_ACTIVITY_
The output has to be the full set of records, reproduced exactly, minus any picture.

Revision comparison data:

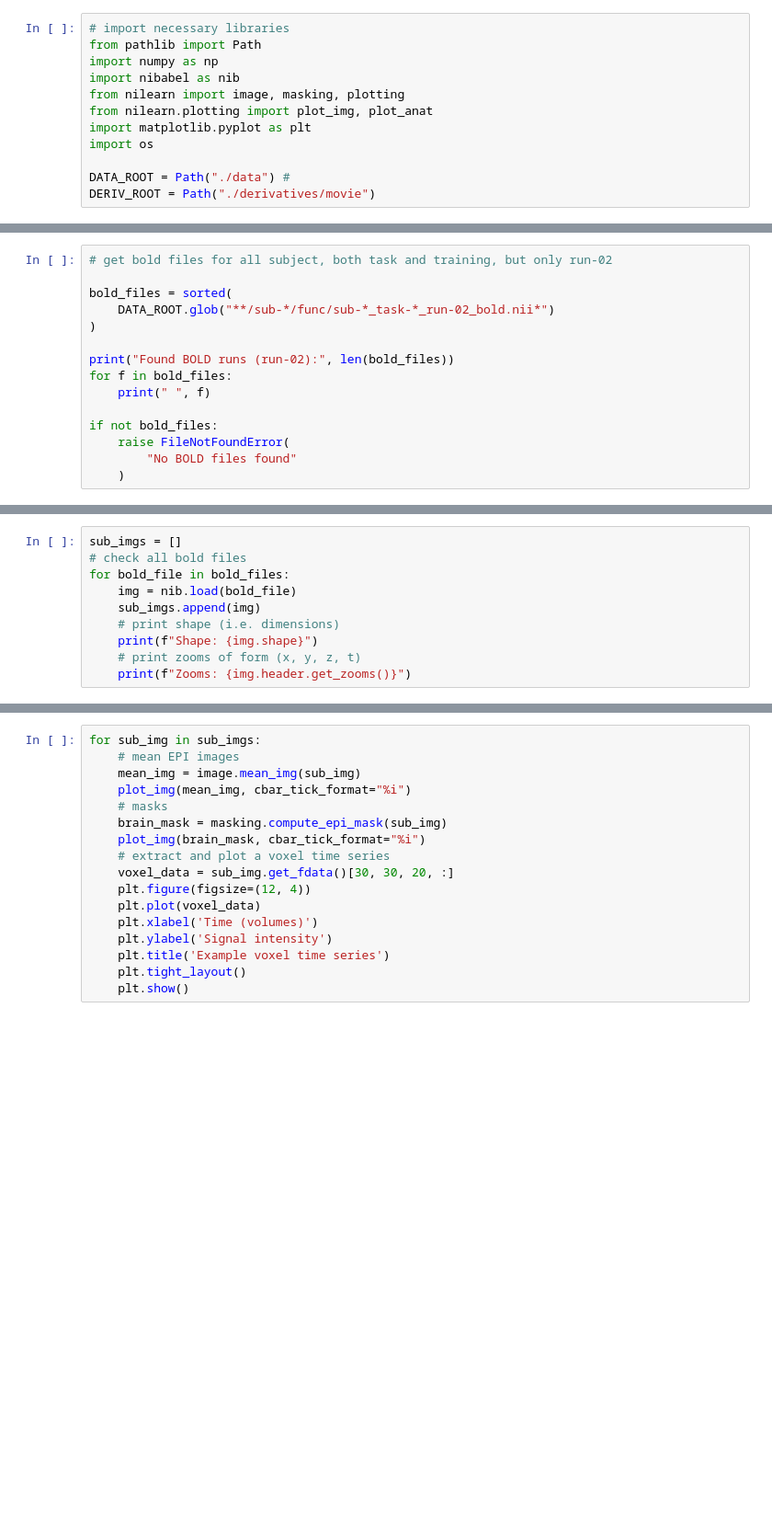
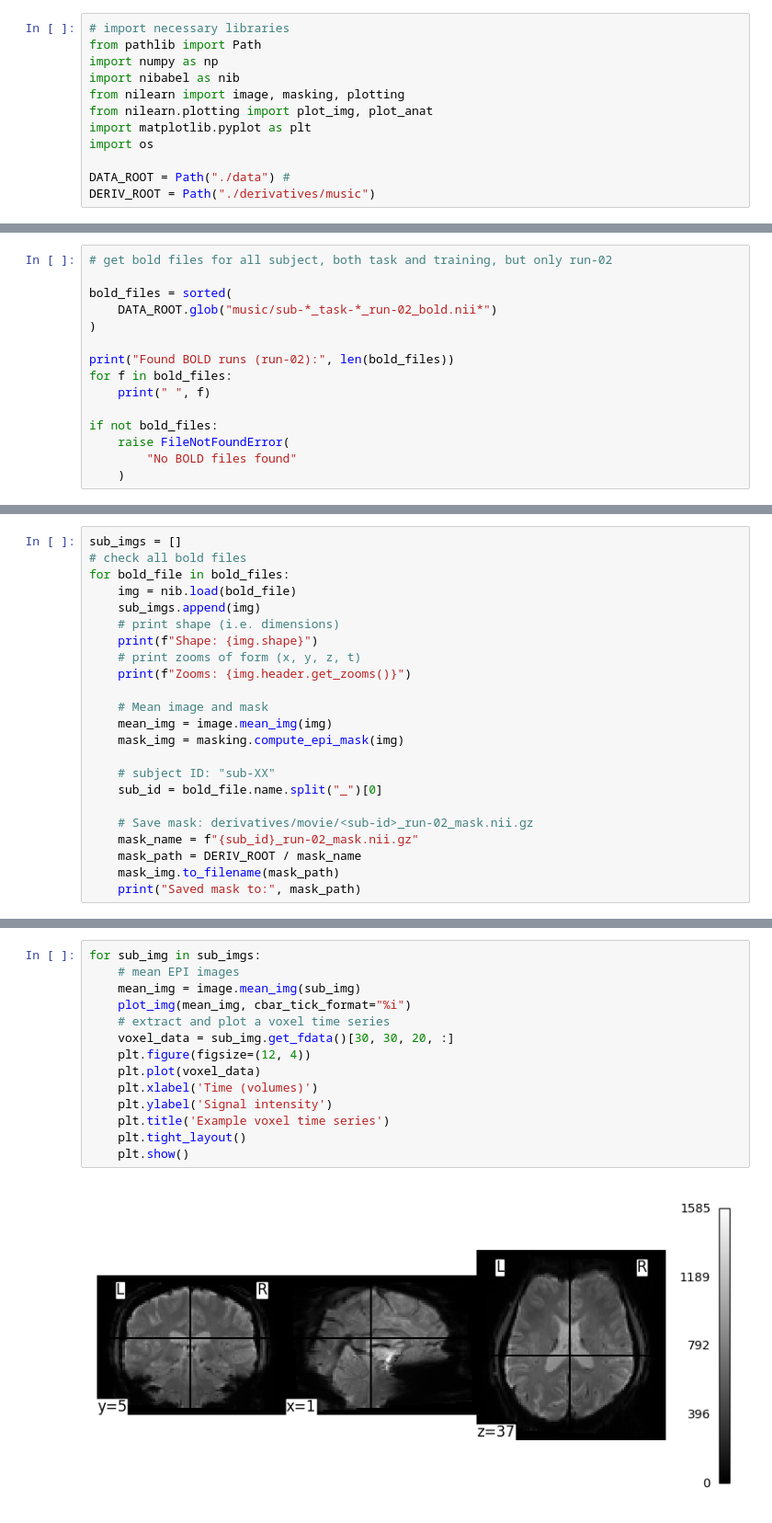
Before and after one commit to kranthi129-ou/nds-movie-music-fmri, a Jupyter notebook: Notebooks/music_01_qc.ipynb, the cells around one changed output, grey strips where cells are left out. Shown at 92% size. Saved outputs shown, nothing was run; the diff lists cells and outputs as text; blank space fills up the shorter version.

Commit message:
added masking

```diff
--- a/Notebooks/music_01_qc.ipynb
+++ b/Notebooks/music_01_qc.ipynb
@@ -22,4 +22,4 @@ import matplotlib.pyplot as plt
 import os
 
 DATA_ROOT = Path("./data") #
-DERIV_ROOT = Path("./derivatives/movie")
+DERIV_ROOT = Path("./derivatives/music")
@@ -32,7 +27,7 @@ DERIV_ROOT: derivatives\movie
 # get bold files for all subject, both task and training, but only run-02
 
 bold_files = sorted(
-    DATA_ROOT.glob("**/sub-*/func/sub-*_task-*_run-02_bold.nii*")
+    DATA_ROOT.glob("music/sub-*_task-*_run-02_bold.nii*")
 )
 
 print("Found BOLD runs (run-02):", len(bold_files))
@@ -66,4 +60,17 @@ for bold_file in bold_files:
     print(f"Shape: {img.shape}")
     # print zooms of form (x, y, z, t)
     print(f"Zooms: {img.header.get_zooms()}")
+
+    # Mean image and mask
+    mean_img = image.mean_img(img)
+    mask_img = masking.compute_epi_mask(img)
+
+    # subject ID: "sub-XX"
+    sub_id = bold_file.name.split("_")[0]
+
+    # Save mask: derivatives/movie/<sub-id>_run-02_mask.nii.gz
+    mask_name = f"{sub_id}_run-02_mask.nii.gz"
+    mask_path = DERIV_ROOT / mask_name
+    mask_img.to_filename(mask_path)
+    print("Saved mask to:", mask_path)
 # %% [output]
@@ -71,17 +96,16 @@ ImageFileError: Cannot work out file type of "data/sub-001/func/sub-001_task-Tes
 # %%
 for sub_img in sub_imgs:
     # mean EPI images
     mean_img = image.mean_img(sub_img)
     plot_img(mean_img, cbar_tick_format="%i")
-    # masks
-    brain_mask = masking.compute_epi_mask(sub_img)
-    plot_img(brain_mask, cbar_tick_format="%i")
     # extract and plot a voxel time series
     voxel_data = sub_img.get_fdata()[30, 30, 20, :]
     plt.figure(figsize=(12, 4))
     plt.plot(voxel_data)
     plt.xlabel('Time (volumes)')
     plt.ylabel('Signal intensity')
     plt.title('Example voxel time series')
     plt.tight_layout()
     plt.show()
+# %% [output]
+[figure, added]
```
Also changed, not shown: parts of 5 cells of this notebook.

_RESULT BELOW_
Before and after one commit to kranthi129-ou/nds-movie-music-fmri, a Jupyter notebook: Notebooks/music_01_qc.ipynb, the cells around one changed output, grey strips where cells are left out. Shown at 92% size. Saved outputs shown, nothing was run; the diff lists cells and outputs as text; blank space fills up the shorter version.

Commit message:
added masking

```diff
--- a/Notebooks/music_01_qc.ipynb
+++ b/Notebooks/music_01_qc.ipynb
@@ -22,4 +22,4 @@ import matplotlib.pyplot as plt
 import os
 
 DATA_ROOT = Path("./data") #
-DERIV_ROOT = Path("./derivatives/movie")
+DERIV_ROOT = Path("./derivatives/music")
@@ -32,7 +27,7 @@ DERIV_ROOT: derivatives\movie
 # get bold files for all subject, both task and training, but only run-02
 
 bold_files = sorted(
-    DATA_ROOT.glob("**/sub-*/func/sub-*_task-*_run-02_bold.nii*")
+    DATA_ROOT.glob("music/sub-*_task-*_run-02_bold.nii*")
 )
 
 print("Found BOLD runs (run-02):", len(bold_files))
@@ -66,4 +60,17 @@ for bold_file in bold_files:
     print(f"Shape: {img.shape}")
     # print zooms of form (x, y, z, t)
     print(f"Zooms: {img.header.get_zooms()}")
+
+    # Mean image and mask
+    mean_img = image.mean_img(img)
+    mask_img = masking.compute_epi_mask(img)
+
+    # subject ID: "sub-XX"
+    sub_id = bold_file.name.split("_")[0]
+
+    # Save mask: derivatives/movie/<sub-id>_run-02_mask.nii.gz
+    mask_name = f"{sub_id}_run-02_mask.nii.gz"
+    mask_path = DERIV_ROOT / mask_name
+    mask_img.to_filename(mask_path)
+    print("Saved mask to:", mask_path)
 # %% [output]
@@ -71,17 +96,16 @@ ImageFileError: Cannot work out file type of "data/sub-001/func/sub-001_task-Tes
 # %%
 for sub_img in sub_imgs:
     # mean EPI images
     mean_img = image.mean_img(sub_img)
     plot_img(mean_img, cbar_tick_format="%i")
-    # masks
-    brain_mask = masking.compute_epi_mask(sub_img)
-    plot_img(brain_mask, cbar_tick_format="%i")
     # extract and plot a voxel time series
     voxel_data = sub_img.get_fdata()[30, 30, 20, :]
     plt.figure(figsize=(12, 4))
     plt.plot(voxel_data)
     plt.xlabel('Time (volumes)')
     plt.ylabel('Signal intensity')
     plt.title('Example voxel time series')
     plt.tight_layout()
     plt.show()
+# %% [output]
+[figure, added]
```
Also changed, not shown: parts of 5 cells of this notebook.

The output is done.